Last edited:

Fredrik

Staff Emeritus
Gold Member
But still, I can't see why it sits so deep in the formal theory. Why is it so important?
Because without it, there's no uncertainty principle.

sokrates

^^ Not something I get either. It is a circular argument.

Last edited:

meopemuk

But still, I can't see why it sits so deep in the formal theory. Why is it so important?

The true reason for commutators is related to the fundamental role played by (space-time) symmetries in quantum theory. The principle of relativity demands that the group of inertial transformations of observers (either the Galilei group or the Poincare group) should be represented by unitary operators in the Hilbert space of any physical system. The Hermitian generators of this group representation are identified with operators of basic observables (momentum, energy, angular momentum,..). These generators form a Lie algebra, and the Lie bracket is represented by commutator in the Hilbert space.

So, commutators between various observables are uniquely determined by the symmetry group. Unfortunately, this symmetry-based view on quantum mechanics is not well represented in textbooks. The best references known to me are

L. E. Ballentine, "Quantum Mechanics: A Modern Development", (World Scientific, Singapore,1998)

S. Weinberg, "The quantum theory of fields", vol. 1 (University Press, Cambridge, 1995); chapters 2-3.

RedX

As meopemuk mentioned, commutators are important in Lie groups where they specify how elements multiply. This is useful not only for quantum mechanics but also classical mechanics. Say you want to rotate about the x-axis 37 degrees, and then the y-axis by 46 degrees. Then you can ask the question through what angle and what axis are these two operations equivalent to a single operation? So you need to know how two group elements multiply. But knowing the commutation relations of the generators specifies the group and tells you how the group multiplies (e.g., you can use the Baker-Campbell-Hausdorff formula which involves commutators). So one important use of commutators is to specify non-Abelian transformations.

Just to be a little clearer on what I said earlier, assume T|t>=t|t>. Then consider the transformation Q.

TQ|t>=QT|t>+X|t>
=t Q|t>+X|t>

where X is the commutator.

So you are finding T acting on the new state, Q|t>, and it too has eigenvalue t, up to the X|t> term at the end. So the commutator X takes the state Q|t> out of the subspace labeled by eigenvalue t.

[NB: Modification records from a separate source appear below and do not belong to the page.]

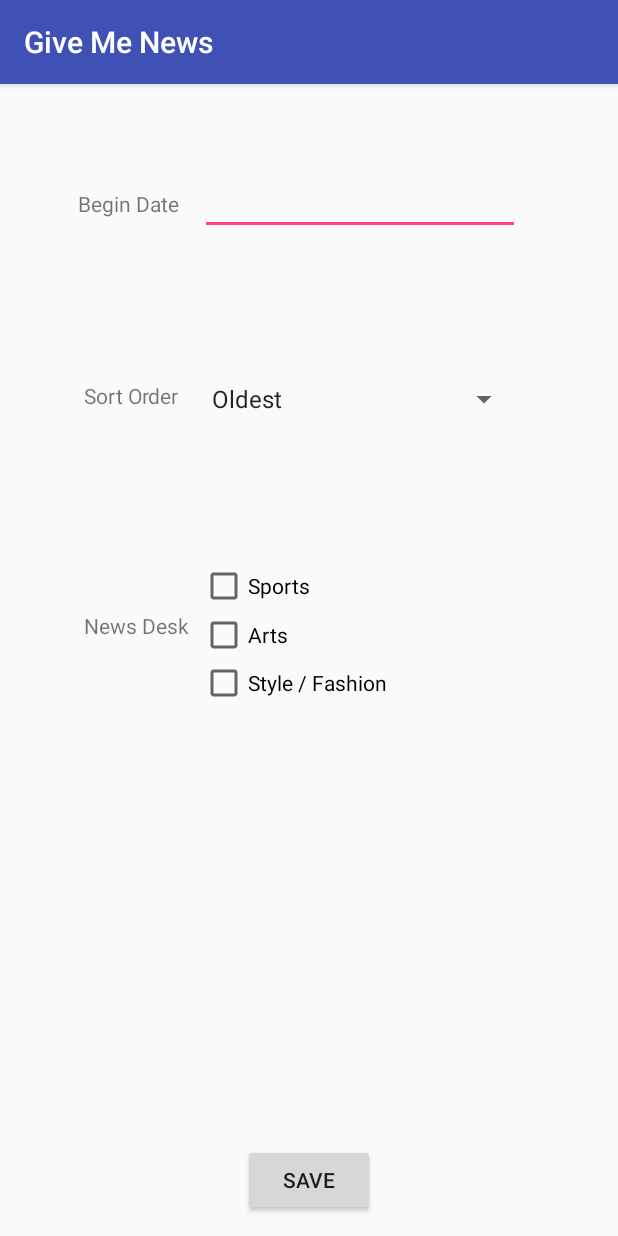
After one commit to kinisoftware/give-me-news, an Android app: the FilterActivity screen opened directly, with no data from a screen before it, on a phone screen of 412 x 824 dp. The commit adds this screen. Run offline under Robolectric (Android 15) with nearby library versions, the phone set to English and light mode, and no system bars; our stand-ins replace ButterKnife.

Commit message:
News search filters added

```diff
--- a/app/src/main/AndroidManifest.xml
+++ b/app/src/main/AndroidManifest.xml
@@ -18,7 +18,8 @@
                 <category android:name="android.intent.category.LAUNCHER" />
             </intent-filter>
         </activity>
-        <activity android:name=".ArticleActivity"></activity>
+        <activity android:name=".ArticleActivity" />
+        <activity android:name=".FilterActivity"></activity>
     </application>
 
 </manifest>
--- /dev/null
+++ b/app/src/main/java/com/kinisoftware/givemenews/FilterActivity.java
@@ -0,0 +1,80 @@
+package com.kinisoftware.givemenews;
+
+import android.content.Intent;
+import android.os.Bundle;
+import android.support.v7.app.AppCompatActivity;
+import android.widget.CheckBox;
+import android.widget.EditText;
+import android.widget.Spinner;
+
+import com.kinisoftware.givemenews.model.SearchFilters;
+
+import java.text.ParseException;
+import java.text.SimpleDateFormat;
+
+import butterknife.BindView;
+import butterknife.ButterKnife;
+import butterknife.OnClick;
+
+public class FilterActivity extends AppCompatActivity {
+
+    public static final String DUE_DATE_FORMAT = "dd/MM/yy";
+
+    private SearchFilters searchFilters;
+
+    @BindView(R.id.etBeginDate)
+    EditText etBeginDate;
+    @BindView(R.id.spSortOrder)
+    Spinner spSortOrder;
+    @BindView(R.id.cbArts)
+    CheckBox cbArts;
+    @BindView(R.id.cbSports)
+    CheckBox cbSports;
+    @BindView(R.id.cbStyleFashion)
+    CheckBox cbStyleFashion;
+
+    @OnClick(R.id.btSave)
+    void saveFilters() {
+        String beginDate = etBeginDate.getText().toString();
+        try {
+            if (!beginDate.isEmpty()) {
+                searchFilters.setBeginDate(getDateFormatForDueDate().parse(beginDate));
+            }
+        } catch (ParseException e) {
+            e.printStackTrace();
+        }
+
+        String sortOrder = (String) spSortOrder.getSelectedItem();
+        searchFilters.setSortOrder(sortOrder);
+
+        if (cbArts.isChecked()) {
+            searchFilters.addDeskValues(cbArts.getText().toString());
+        }
+
+        if (cbSports.isChecked()) {
+            searchFilters.addDeskValues(cbSports.getText().toString());
+        }
+
+        if (cbStyleFashion.isChecked()) {
+            searchFilters.addDeskValues(cbStyleFashion.getText().toString());
+        }
+
+        Intent intent = new Intent();
+        intent.putExtra("filters", searchFilters);
+        setResult(RESULT_OK, intent);
+        finish();
+    }
+
+    @Override
+    protected void onCreate(Bundle savedInstanceState) {
+        super.onCreate(savedInstanceState);
+        setContentView(R.layout.activity_filter);
+        ButterKnife.bind(this);
+
+        searchFilters = new SearchFilters();
+    }
+
+    private SimpleDateFormat getDateFormatForDueDate() {
+        return new SimpleDateFormat(DUE_DATE_FORMAT);
+    }
+}
--- a/app/src/main/java/com/kinisoftware/givemenews/model/SearchResponse.java
+++ b/app/src/main/java/com/kinisoftware/givemenews/model/SearchResponse.java
@@ -7,6 +7,7 @@ import java.util.List;
 
 public class SearchResponse {
 
+    public String status;
     public Response response;
 
     public static class Response {
--- /dev/null
+++ b/app/src/main/res/layout/activity_filter.xml
@@ -0,0 +1,101 @@
+<?xml version="1.0" encoding="utf-8"?>
+<RelativeLayout xmlns:android="http://schemas.android.com/apk/res/android"
+    xmlns:app="http://schemas.android.com/apk/res-auto"
+    xmlns:tools="http://schemas.android.com/tools"
+    android:layout_width="match_parent"
+    android:layout_height="match_parent"
+    tools:context="com.kinisoftware.givemenews.FilterActivity">
+
+    <TextView
+        android:id="@+id/textView"
+        android:layout_width="wrap_content"
+        android:layout_height="wrap_content"
+        android:layout_alignParentLeft="true"
+        android:layout_alignParentStart="true"
+        android:layout_alignParentTop="true"
+        android:layout_marginLeft="52dp"
+        android:layout_marginStart="52dp"
+        android:layout_marginTop="70dp"
+        android:text="Begin Date" />
+
+    <EditText
+        android:id="@+id/etBeginDate"
+        android:layout_width="wrap_content"
+        android:layout_height="wrap_content"
+        android:layout_alignParentTop="true"
+        android:layout_marginLeft="14dp"
+        android:layout_marginStart="14dp"
+        android:layout_marginTop="55dp"
+        android:layout_toEndOf="@+id/textView"
+        android:layout_toRightOf="@+id/textView"
+        android:ems="10"
+        android:inputType="date" />
+
+    <TextView
+        android:id="@+id/textView2"
+        android:layout_width="wrap_content"
+        android:layout_height="wrap_content"
+        android:layout_below="@+id/etBeginDate"
+        android:layout_marginTop="97dp"
+        android:layout_toLeftOf="@+id/etBeginDate"
+        android:layout_toStartOf="@+id/etBeginDate"
+        android:text="Sort Order" />
+
+    <Spinner
+        android:id="@+id/spSortOrder"
+        android:layout_width="match_parent"
+        android:layout_height="wrap_content"
+        android:layout_alignEnd="@+id/etBeginDate"
+        android:layout_alignLeft="@+id/etBeginDate"
+        android:layout_alignRight="@+id/etBeginDate"
+        android:layout_alignStart="@+id/etBeginDate"
+        android:layout_alignTop="@+id/textView2"
+        android:entries="@array/sort_array" />
+
+    <TextView
+        android:id="@+id/textView3"
+        android:layout_width="wrap_content"
+        android:layout_height="wrap_content"
+        android:layout_alignLeft="@+id/textView2"
+        android:layout_alignStart="@+id/textView2"
+        android:layout_below="@+id/spSortOrder"
+        android:layout_marginTop="129dp"
+        android:text="News Desk" />
+
+    <Button
+        android:id="@+id/btSave"
+        android:layout_width="wrap_content"
+        android:layout_height="wrap_content"
+        android:layout_alignParentBottom="true"
+        android:layout_centerHorizontal="true"
+        android:layout_marginBottom="13dp"
+        android:text="Save" />
+
+    <CheckBox
+        android:id="@+id/cbArts"
+        android:layout_width="wrap_content"
+        android:layout_height="wrap_content"
+        android:layout_alignLeft="@+id/cbSports"
+        android:layout_alignStart="@+id/cbSports"
+        android:layout_alignTop="@+id/textView3"
+        android:text="Arts" />
+
+    <CheckBox
+        android:id="@+id/cbSports"
+        android:layout_width="wrap_content"
+        android:layout_height="wrap_content"
+        android:layout_alignBottom="@+id/textView3"
+        android:layout_alignLeft="@+id/spSortOrder"
+        android:layout_alignStart="@+id/spSortOrder"
+        android:layout_marginBottom="20dp"
+        android:text="Sports" />
+
+    <CheckBox
+        android:id="@+id/cbStyleFashion"
+        android:layout_width="wrap_content"
+        android:layout_height="wrap_content"
+        android:layout_alignLeft="@+id/cbArts"
+        android:layout_alignStart="@+id/cbArts"
+        android:layout_below="@+id/cbArts"
+        android:text="Style / Fashion" />
+</RelativeLayout>
--- /dev/null
+++ b/app/src/main/res/values/sort_array.xml
@@ -0,0 +1,7 @@
+<?xml version="1.0" encoding="utf-8"?>
+<resources>
+    <string-array name="sort_array">
+        <item>Oldest</item>
+        <item>Newest</item>
+    </string-array>
+</resources>
```
Also changed, not shown: app/src/main/java/com/kinisoftware/givemenews/NewYorkTimesApi.java (+13 -1 lines), app/src/main/java/com/kinisoftware/givemenews/SearchActivity.java (+52 -3 lines), app/src/main/java/com/kinisoftware/givemenews/model/SearchFilters.java (added, +74 -0 lines), app/src/main/res/menu/menu_main.xml (added, +10 -0 lines), app/src/main/res/drawable-hdpi/ic_filter.png (added), app/src/main/res/drawable-mdpi/ic_filter.png (added), app/src/main/res/drawable-xhdpi/ic_filter.png (added), app/src/main/res/drawable-xxhdpi/ic_filter.png (added).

sokrates

Many thanks to everyone for the insights...!

Physics Forums Values

We Value Quality
• Topics based on mainstream science
• Proper English grammar and spelling
We Value Civility
• Positive and compassionate attitudes
• Patience while debating
We Value Productivity
• Disciplined to remain on-topic
• Recognition of own weaknesses
• Solo and co-op problem solving